TASK GOAL - The records appear below. Report how many of their lines contain the word "following", giving the number alone.
===== EXERCISE INPUTS
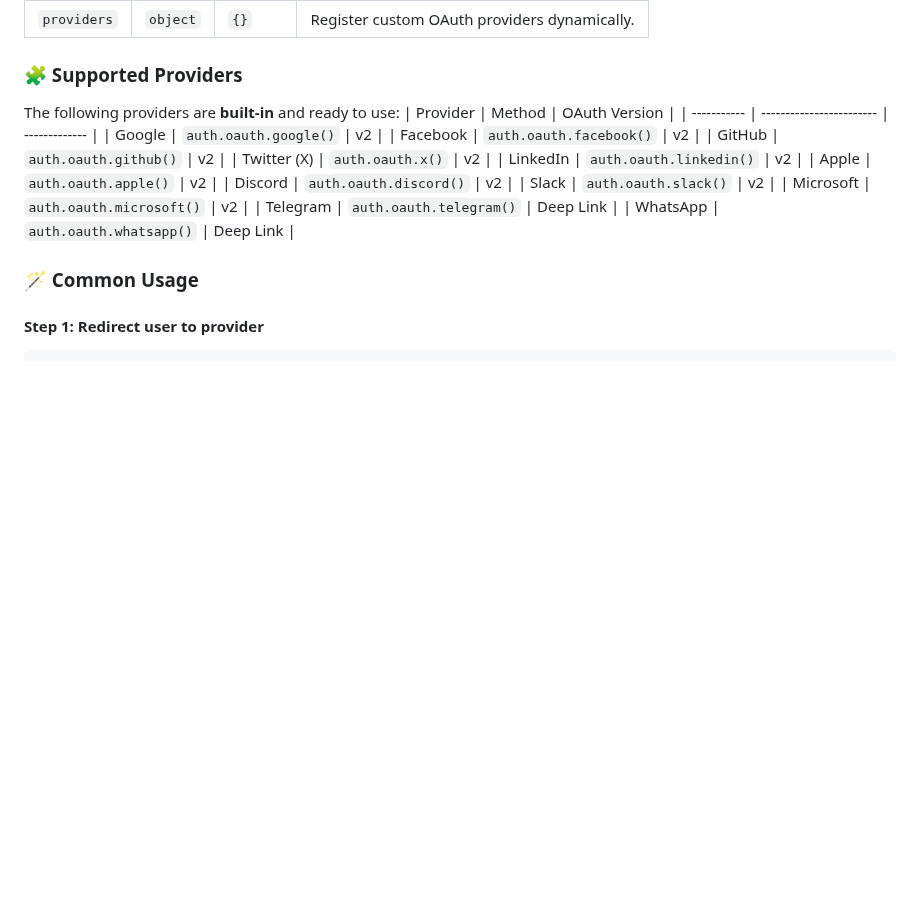
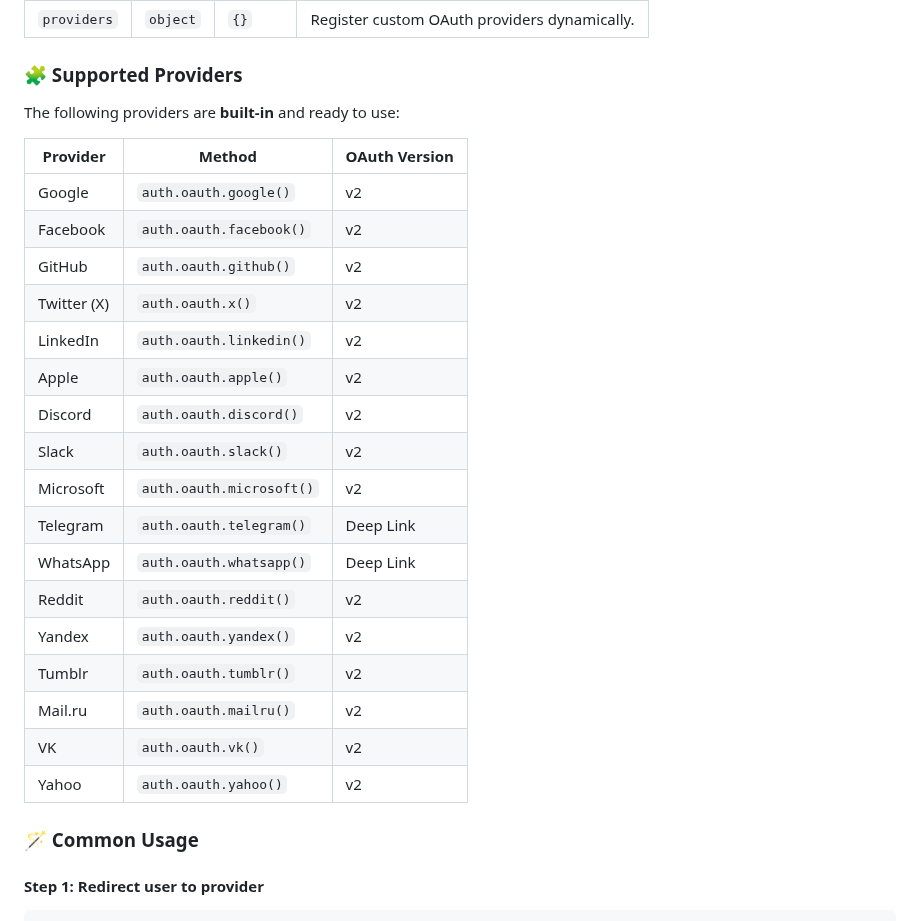
Before and after one commit to Jahongir2007/auth-verify, a Markdown page: docs/api/oauth.md, the part around one of its changes. Drawn GitHub-style; blank space fills up the shorter version.

```diff
--- a/docs/api/oauth.md
+++ b/docs/api/oauth.md
@@ -21,6 +21,7 @@ auth.oauth
 
 ### 🧩 Supported Providers
 The following providers are **built-in** and ready to use:
+
 | Provider    | Method                   | OAuth Version |
 | ----------- | ------------------------ | ------------- |
 | Google      | `auth.oauth.google()`    | v2            |
@@ -34,6 +35,12 @@ The following providers are **built-in** and ready to use:
 | Microsoft   | `auth.oauth.microsoft()` | v2            |
 | Telegram    | `auth.oauth.telegram()`  | Deep Link     |
 | WhatsApp    | `auth.oauth.whatsapp()`  | Deep Link     |
+| Reddit      | `auth.oauth.reddit()`    | v2            |
+| Yandex      | `auth.oauth.yandex()`    | v2            |
+| Tumblr      | `auth.oauth.tumblr()`    | v2            |
+| Mail.ru     | `auth.oauth.mailru()`    | v2            |
+| VK          | `auth.oauth.vk()`        | v2            |
+| Yahoo       | `auth.oauth.yahoo()`     | v2            |
 
 ### 🪄 Common Usage
 #### Step 1: Redirect user to provider
```
Also changed, not shown: other parts of docs/api/oauth.md (+85 -0 lines).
==========
EXPECTED ANSWER - 2